We meet new people every day. And there are times where people we haven’t met before become very close to us. There are times when we are not able to live the whole of a moment on our own. We see this mostly with those in hospital and those who are infirm and need care, perhaps at home. But these are not the only cases.
There may have been times where your vehicle was stuck and needed a push or a farmer came to pull you out of a ditch. There may be have been someone help you when suddenly taken ill on a train or airplane. How often did someone try and describe the direction you needed to take to get a few blocks away to a rather hidden entrance and decided to simply walk you there so that you would not be lost? We may think of the line in A Street Car Named Desire as Blanche Dubois says “Whoever you are, I have always depended on the kindness of strangers.”

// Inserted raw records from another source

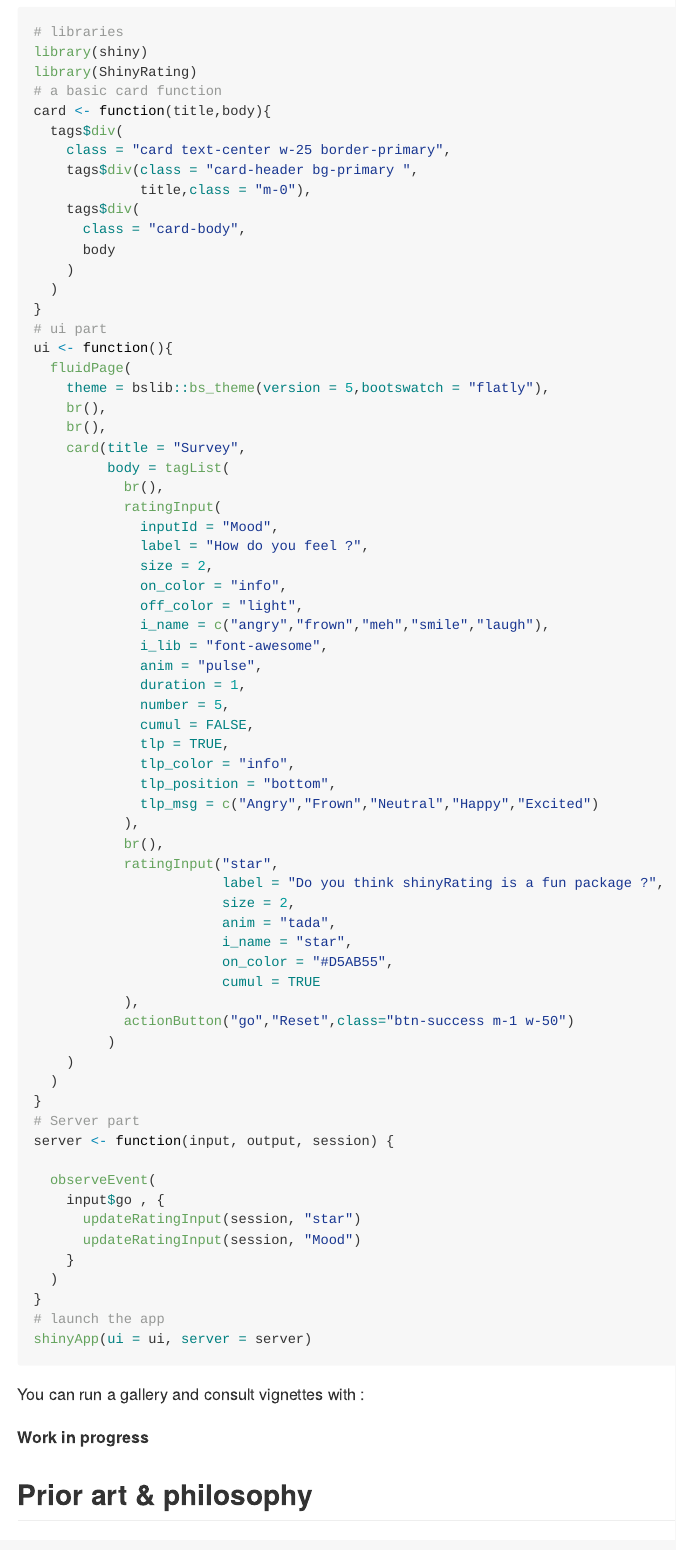
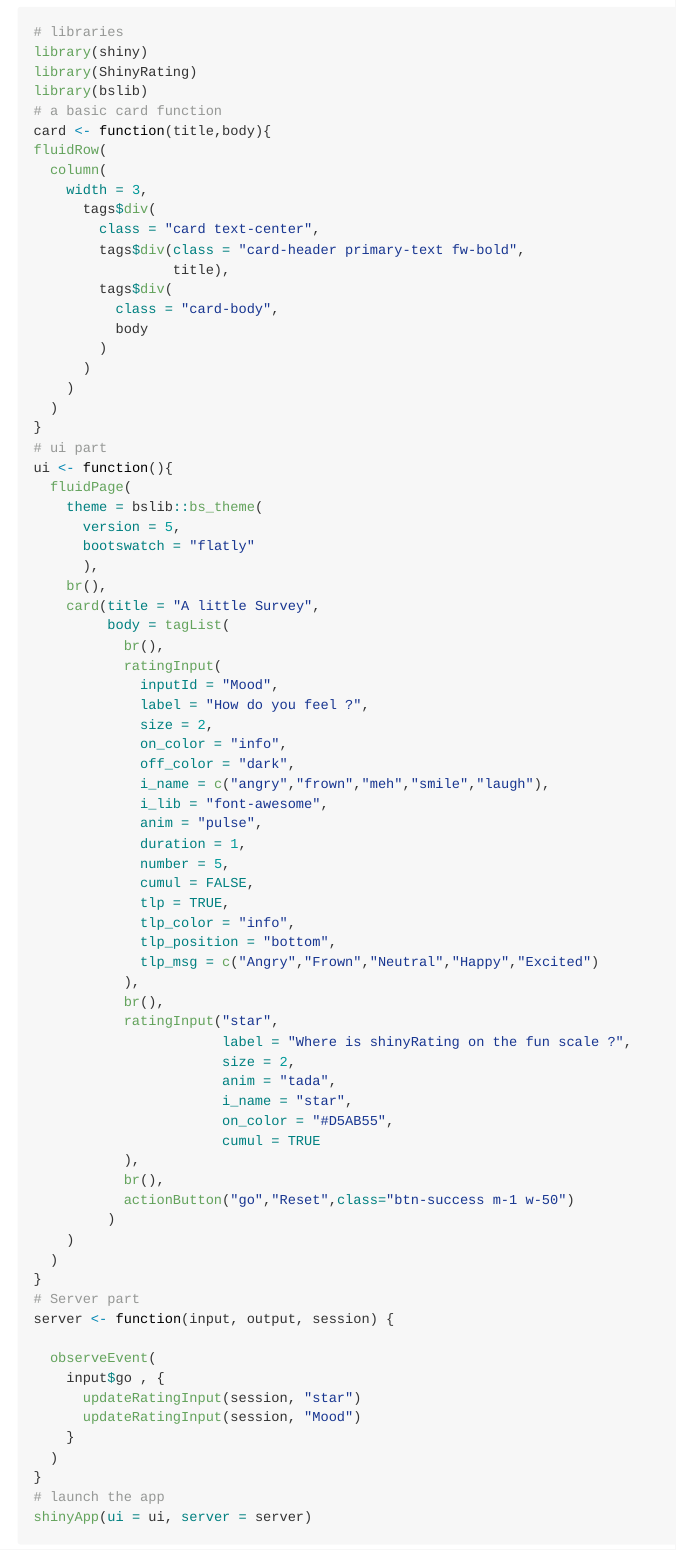
Before and after one commit to mhanf/ShinyRating, an R Markdown document (README.Rmd): the page in a window 1100 px wide, from 760 px down. The pictures show the output file README.md that the author committed with the source, drawn offline in the style of GitHub; badge pictures from the web are left out.

Commit message:
read me 2

```diff
--- a/README.Rmd
+++ b/README.Rmd
@@ -48,25 +51,33 @@ An example Shiny app using these functions can be created as follows:
 # libraries
 library(shiny)
 library(ShinyRating)
+library(bslib)
 # a basic card function
 card <- function(title,body){
-  tags$div(
-    class = "card text-center w-25 border-primary",
-    tags$div(class = "card-header bg-primary ",
-             title,class = "m-0"),
-    tags$div(
-      class = "card-body",
-      body
+fluidRow(
+  column(
+    width = 3,
+      tags$div(
+        class = "card text-center",
+        tags$div(class = "card-header primary-text fw-bold",
+                 title),
+        tags$div(
+          class = "card-body",
+          body
+        )
+      )
     )
   )
 }
 # ui part
 ui <- function(){
   fluidPage(
-    theme = bslib::bs_theme(version = 5,bootswatch = "flatly"),
+    theme = bslib::bs_theme(
+      version = 5,
+      bootswatch = "flatly"
+      ),
     br(),
-    br(),
-    card(title = "Survey",
+    card(title = "A little Survey",
          body = tagList(
            br(),
            ratingInput(
@@ -74,7 +85,7 @@ ui <- function(){
              label = "How do you feel ?",
              size = 2,
              on_color = "info",
-             off_color = "light",
+             off_color = "dark",
              i_name = c("angry","frown","meh","smile","laugh"),
              i_lib = "font-awesome",
              anim = "pulse",
@@ -88,13 +99,14 @@ ui <- function(){
            ),
            br(),
            ratingInput("star",
-                       label = "Do you think shinyRating is a fun package ?",
+                       label = "Where is shinyRating on the fun scale ?",
                        size = 2,
                        anim = "tada",
                        i_name = "star",
                        on_color = "#D5AB55",
                        cumul = TRUE
            ),
+           br(),
            actionButton("go","Reset",class="btn-success m-1 w-50")
          )
     )
```
Also changed, not shown: README.md, README.Rmd (9 more changed lines).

It is through those we know and don’t know that intimately that we grow. Our reflexion in the mirror becomes sharper, more defined. It is less an image of ego and more a person broader in ideas and adapted to others. We are not so much then just the individual, but a composite – of parents, siblings, friends – and further now the individuals we meet. All of us have an influence and all leave a mark of varying degrees on us.
The stranger is the “other”. But equally is that we are the strangers to others. We may be the one offering kindness to a stranger, to those around us. We are not really strangers after the encounter. It is why in war it is dangerous to meet with the enemy; we might become less enemy as demonstrated at the meeting from the trenches in the First World War on Christmas Day. The kindness of strangers is only the beginning. It becomes the kindness of acquaintances.
The effort to be kind, and for some this may truly be the case, forces us to choose the selfish egoist path or enter the road of contact and sharing. Kindness is the key – a recognition if the need of another and a decision to help in some way this other person. How much we offer is another issue but we learn that kindness is priceless. What is offered is usually appreciated.
The stranger is ourselves. It is each one we meet who is an unknown to us, but becomes the one who, despite the unknown, is willing to reach out, even at personal cost, to help. For us then, the kindness of strangers is exemplified in the Good Samaritan (Luke 10, 30-37) and the expense of this kindness is not quantifiable. It is simply treasure in Heaven because where our heart is so is our treasure (Matthew 6, 21).